In our review we put about 350 rounds through the GLOCK of horrible ammo and decent ammo as well as varying hollow points. In the first 50 rounds we had the same issues we have encountered with most brand new pistols. Stove pipes, failure to eject (FTE) and the incredibly popular “last round” insertion in the magazine. Once the gun was past that 50 round mark, all issues were gone. Loading all 6 rounds in the magazine with no problem, no feed issues and proper cycling. Even when we threw, kicked and buried the pistol in a mixture of sand/clay and dirt, the weapon still cycled. Interesting enough, when we threw it in a puddle to swish it around and clean it off, we began having issues. This doesn’t mean it can’t get wet as we did leave it outside for a bit in a rainstorm prior to the video review. It seemed to create some sort of sand/silt sludge paste which created enough resistance to impede the cycling of the tiny .380. A tap, rack, bang yielded single shot results and a functioning firearm but it was still interesting to see how far we could push a little .380 to failure.
This was the first review we have ever had of a .380 pistol and it was an eye opening experience. I trust the .380 cartridge more than I did before and it was really surprising to feel the difference between the .380 and the larger rounds. Enough of a difference where I am now seeking a pistol that shoots as smooth as a .380 but chambered in 9mm or larger. The potency of the round and the felt recoil were nothing short of eye opening and I am happy GLOCK gave us the opportunity to try it out. I feel like The Gunny did not lie to me and it was a smooth pistol to carry and a lot of fun to shoot. The size is definitely appealing to me and I am sure many more. Comparing it to “similar models” isn’t ergonomically the same and you know it the moment you pick it up. Another notable point is the trigger. I don’t know if it is because there is less on the trigger bar due to size, a better or more polished sear and components or what, but the trigger on the GLOCK 42 is by far the best factory trigger I have ever felt on a GLOCK. Period. As a conceal carry piece, the trigger is hefty, but it has a solid stop when you hit that wall and break the trigger as opposed to the usual striker fire mush.

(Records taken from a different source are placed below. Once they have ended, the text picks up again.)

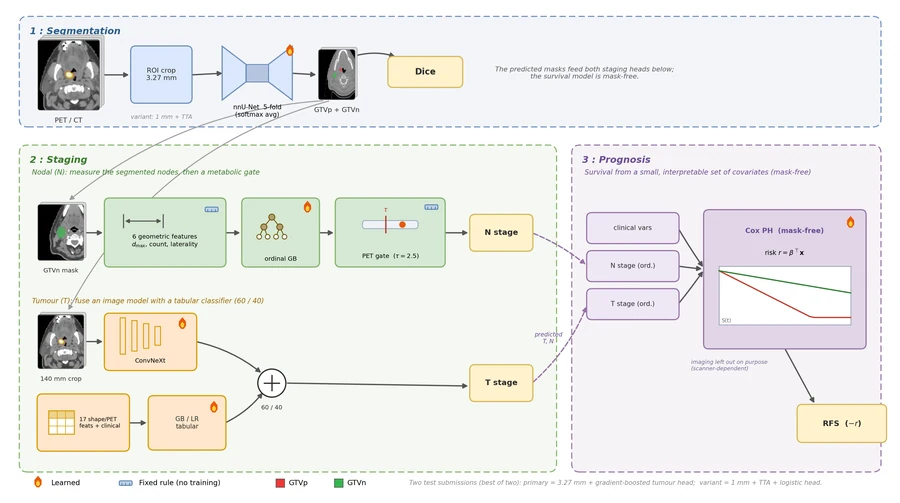
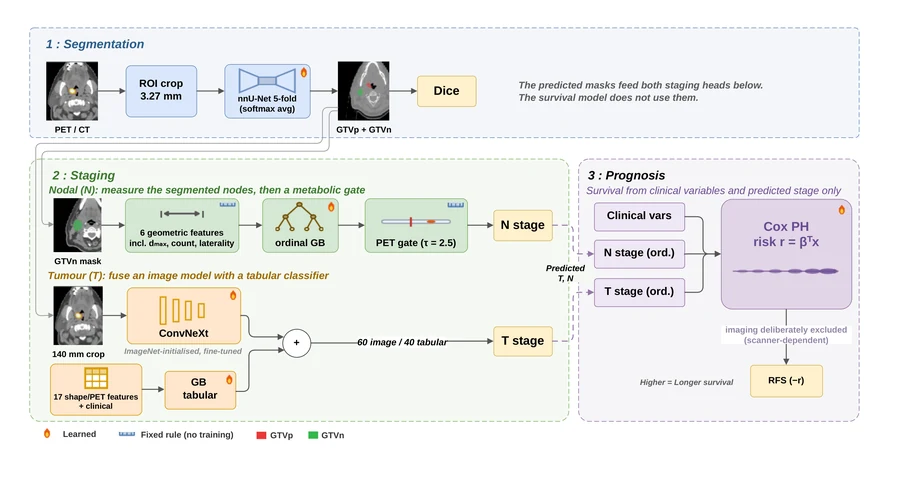
Use the published pipeline figure
The site was showing assets/pipeline.png from the HECKTOR repo, but the
README points at assets/_final_pipeline-1.png as "Figure 1 of the paper:
the validated system". Swapped to that one and regenerated the WebP
variants.

The new figure labels the ConvNeXt as ImageNet-initialised and fine-tuned,
spells out the 60 image / 40 tabular fusion, shows the Cox risk formula, and
states that imaging is deliberately excluded from survival. Updated the alt
text and caption to match, and the dimensions to 2839x1520 so the layout
still reserves the right space.

Changed region(s): [[0.0311, 0.0311, 0.9956, 0.9647], [0.56, 0.1245, 0.84, 0.2178], [0.5911, 0.8714, 0.6222, 0.9025]]

diff --git a/index.html b/index.html
@@ -769,12 +769,12 @@ footer .altlink:hover{color:var(--band-link);border-bottom-color:currentColor}
         <picture>
           <source type="image/webp" sizes="(max-width:760px) 92vw, (max-width:1180px) 84vw, 900px"
                   srcset="figures/pipeline-900.webp 900w, figures/pipeline-1400.webp 1400w, figures/pipeline-2000.webp 2000w" />
-          <img src="figures/pipeline.png" width="2925" height="1634" loading="lazy" decoding="async"
-               alt="Three-stage pipeline diagram. Stage one segments PET/CT with an nnU-Net to produce primary tumour and nodal masks. Stage two derives nodal stage from six geometric features through an ordinal gradient booster and a PET activity gate, and derives tumour stage by fusing a ConvNeXt on a 140 mm crop with a tabular classifier. Stage three predicts recurrence-free survival with a mask-free Cox model over clinical variables and predicted stage." />
+          <img src="figures/pipeline.png" width="2839" height="1520" loading="lazy" decoding="async"
+               alt="Three-stage pipeline diagram. Stage one crops a co-registered PET/CT pair to 3.27 mm and segments the primary tumour and nodes with a five-fold nnU-Net, scored by Dice. Stage two derives nodal stage from six geometric features of the segmented nodes, including greatest diameter, count and laterality, through an ordinal gradient booster and a fixed PET activity gate at tau 2.5; tumour stage fuses an ImageNet-initialised ConvNeXt on a 140 mm crop with a gradient-boosted tabular model over seventeen shape and PET features, weighted 60 image to 40 tabular. Stage three predicts recurrence-free survival with a Cox proportional-hazards model over clinical variables and predicted stage only, with imaging deliberately excluded as scanner-dependent." />
         </picture>
         <span class="zoomtag">View full size</span>
       </a>
-      <figcaption><b>Figure 1.</b> The pipeline. Segmentation feeds both staging heads; the survival model is deliberately mask-free. The flame marks a learned component, the blue tag marks a fixed rule with no training at all.</figcaption>
+      <figcaption><b>Figure 1.</b> The pipeline. Segmentation feeds both staging heads; the survival model deliberately does not use the masks. The flame marks a learned component, the blue tag marks a fixed rule with no training at all.</figcaption>
     </figure>
 
     <figure class="plate">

It also has a very positive and audible “click” when it resets and almost zero take-up for follow up.
In closing, is the GLOCK 42 a do-it-all pistol? No. I would not expect to shoot 100-200 rounds from this pistol at the range for ha-ha’s or even get a custom outside the waistband kydex holster for it. Could I? Absolutely. It is not made to be, nor should it be in the same category as a full size service pistol or even their slightly smaller counterparts, like the GLOCK 17, 19 and 26. Is the GLOCK 42 a highly concealable, effective personal defense pistol that I can wear and hide just about anywhere on me? Yes, in spades. You can wear 6 of them and not print as much as one GLOCK 19. For the market and purpose this pistol seems to have been designed for, I truly enjoyed the 42 and have no worries about the .380 as a caliber choice. People can talk a good game about caliber all they want but as most have put it out there already, no one is lining up fearlessly to take a hit or six from that round either.